━━━ DATASET CONTENT ━━━

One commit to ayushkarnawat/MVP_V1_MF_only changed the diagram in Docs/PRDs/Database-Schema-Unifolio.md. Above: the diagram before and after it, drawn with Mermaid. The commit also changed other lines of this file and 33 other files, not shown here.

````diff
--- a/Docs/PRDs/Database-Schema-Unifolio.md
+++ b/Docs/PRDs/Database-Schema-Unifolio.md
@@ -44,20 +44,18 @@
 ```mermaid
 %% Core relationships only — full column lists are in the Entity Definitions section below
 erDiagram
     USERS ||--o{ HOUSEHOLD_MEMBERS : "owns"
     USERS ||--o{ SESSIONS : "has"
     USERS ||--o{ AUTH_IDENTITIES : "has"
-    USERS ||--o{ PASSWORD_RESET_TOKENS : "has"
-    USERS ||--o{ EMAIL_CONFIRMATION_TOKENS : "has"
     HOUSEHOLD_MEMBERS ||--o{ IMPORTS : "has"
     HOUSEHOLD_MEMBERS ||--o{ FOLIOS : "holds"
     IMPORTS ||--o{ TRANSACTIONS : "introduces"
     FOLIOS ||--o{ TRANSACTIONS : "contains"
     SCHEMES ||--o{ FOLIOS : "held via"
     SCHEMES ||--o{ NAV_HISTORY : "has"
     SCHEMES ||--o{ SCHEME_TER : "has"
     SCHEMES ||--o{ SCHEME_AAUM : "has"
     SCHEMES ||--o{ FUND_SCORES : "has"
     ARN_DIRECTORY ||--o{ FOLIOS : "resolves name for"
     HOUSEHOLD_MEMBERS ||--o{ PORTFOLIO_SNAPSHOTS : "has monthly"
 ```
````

━━━

WHAT YOU ARE ASKED TO DO – Would you reproduce all of the data exactly, without a single alteration?

EXERCISE RESULT –
One commit to ayushkarnawat/MVP_V1_MF_only changed the diagram in Docs/PRDs/Database-Schema-Unifolio.md. Above: the diagram before and after it, drawn with Mermaid. The commit also changed other lines of this file and 33 other files, not shown here.

````diff
--- a/Docs/PRDs/Database-Schema-Unifolio.md
+++ b/Docs/PRDs/Database-Schema-Unifolio.md
@@ -44,20 +44,18 @@
 ```mermaid
 %% Core relationships only — full column lists are in the Entity Definitions section below
 erDiagram
     USERS ||--o{ HOUSEHOLD_MEMBERS : "owns"
     USERS ||--o{ SESSIONS : "has"
     USERS ||--o{ AUTH_IDENTITIES : "has"
-    USERS ||--o{ PASSWORD_RESET_TOKENS : "has"
-    USERS ||--o{ EMAIL_CONFIRMATION_TOKENS : "has"
     HOUSEHOLD_MEMBERS ||--o{ IMPORTS : "has"
     HOUSEHOLD_MEMBERS ||--o{ FOLIOS : "holds"
     IMPORTS ||--o{ TRANSACTIONS : "introduces"
     FOLIOS ||--o{ TRANSACTIONS : "contains"
     SCHEMES ||--o{ FOLIOS : "held via"
     SCHEMES ||--o{ NAV_HISTORY : "has"
     SCHEMES ||--o{ SCHEME_TER : "has"
     SCHEMES ||--o{ SCHEME_AAUM : "has"
     SCHEMES ||--o{ FUND_SCORES : "has"
     ARN_DIRECTORY ||--o{ FOLIOS : "resolves name for"
     HOUSEHOLD_MEMBERS ||--o{ PORTFOLIO_SNAPSHOTS : "has monthly"
 ```
````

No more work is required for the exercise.